AI is taking up an increasingly important place in people’s daily lives. While the degree of exposure to AI varies according to an individual’s social status, there are now more and more devices where AI is integrated. For example, Siri, Alexa or Google Home, as well as Chatbots on websites – programmes that interact with users via live chat software – and of course ChatGPT. Overall, AI is for some a time-saver, and in a world where time is a precious commodity, it has become a valuable tool.

Although the “I” in AI stands for intelligence, the use of this term is contested, as for   researchers, it is important to use precise terminology. And in the case of AI, even though the results in some areas are more than extraordinary, they are still much weaker than human capabilities.

 How does Artificial Intelligence work?
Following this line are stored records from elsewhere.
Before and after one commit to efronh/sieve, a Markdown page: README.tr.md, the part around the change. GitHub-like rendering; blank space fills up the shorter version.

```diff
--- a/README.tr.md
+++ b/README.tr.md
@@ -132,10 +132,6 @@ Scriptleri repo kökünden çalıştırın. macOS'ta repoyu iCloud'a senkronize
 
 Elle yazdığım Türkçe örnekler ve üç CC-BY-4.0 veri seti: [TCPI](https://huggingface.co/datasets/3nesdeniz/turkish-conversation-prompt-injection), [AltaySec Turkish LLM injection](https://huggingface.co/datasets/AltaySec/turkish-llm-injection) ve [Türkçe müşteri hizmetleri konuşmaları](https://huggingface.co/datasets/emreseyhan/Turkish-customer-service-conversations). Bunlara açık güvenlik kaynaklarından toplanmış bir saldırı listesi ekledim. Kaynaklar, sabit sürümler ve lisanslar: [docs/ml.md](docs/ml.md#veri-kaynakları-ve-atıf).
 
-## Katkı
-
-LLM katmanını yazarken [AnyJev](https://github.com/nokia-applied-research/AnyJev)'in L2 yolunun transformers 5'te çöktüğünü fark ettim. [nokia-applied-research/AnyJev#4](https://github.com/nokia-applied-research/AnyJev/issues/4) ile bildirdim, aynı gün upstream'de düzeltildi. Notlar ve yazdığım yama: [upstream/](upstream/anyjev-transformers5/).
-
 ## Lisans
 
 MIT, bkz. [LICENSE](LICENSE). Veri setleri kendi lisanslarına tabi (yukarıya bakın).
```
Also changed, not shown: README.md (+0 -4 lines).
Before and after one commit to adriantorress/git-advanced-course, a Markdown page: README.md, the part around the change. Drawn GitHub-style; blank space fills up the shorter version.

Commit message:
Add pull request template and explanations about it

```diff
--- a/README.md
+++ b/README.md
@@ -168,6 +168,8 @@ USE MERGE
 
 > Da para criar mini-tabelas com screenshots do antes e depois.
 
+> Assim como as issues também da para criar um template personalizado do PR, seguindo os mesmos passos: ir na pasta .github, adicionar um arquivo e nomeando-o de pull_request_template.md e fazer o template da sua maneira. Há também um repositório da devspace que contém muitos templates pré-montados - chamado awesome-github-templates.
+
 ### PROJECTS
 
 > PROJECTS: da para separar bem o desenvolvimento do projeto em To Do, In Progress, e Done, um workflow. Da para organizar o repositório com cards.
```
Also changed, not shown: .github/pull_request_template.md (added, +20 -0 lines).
In simple terms, AI embraces what we call “machine learning” and “deep learning”. For this to work, algorithms are needed that are themselves inspired by the decision-making processes of the human brain. The difference between AI and a computer programme is that AI does not receive an order to obtain a result, it simply reproduces a cognitive model – a simplified representation designed to model psychological or intellectual processes.

There are three types of AI based on capabilities: Artificial Narrow Intelligence (ANI), also known as Weak AI. This type of intelligence can be trained to solve tasks that a human could solve, but in less time. Alexa, Siri, etc. are examples of ANI. It is the only type of AI that has gone beyond the theoretical stage. The second type is Artificial General Intelligence (AGI), also known as strong AI. In this case, machines would have an intelligence equal to that of humans. In other words, a mind with consciousness and self-awareness, able to solve problems, learn and even plan for the future. Artificial Super Intelligence or super AI (ASI) is the latest type of artificial intelligence that is strictly theoretical. The idea is that, if achieved, AI will be more “human” than a human being. It will be capable of reasoning, of learning, and of making judgements on its own. In other words, ASI could figure as a kind of superhuman.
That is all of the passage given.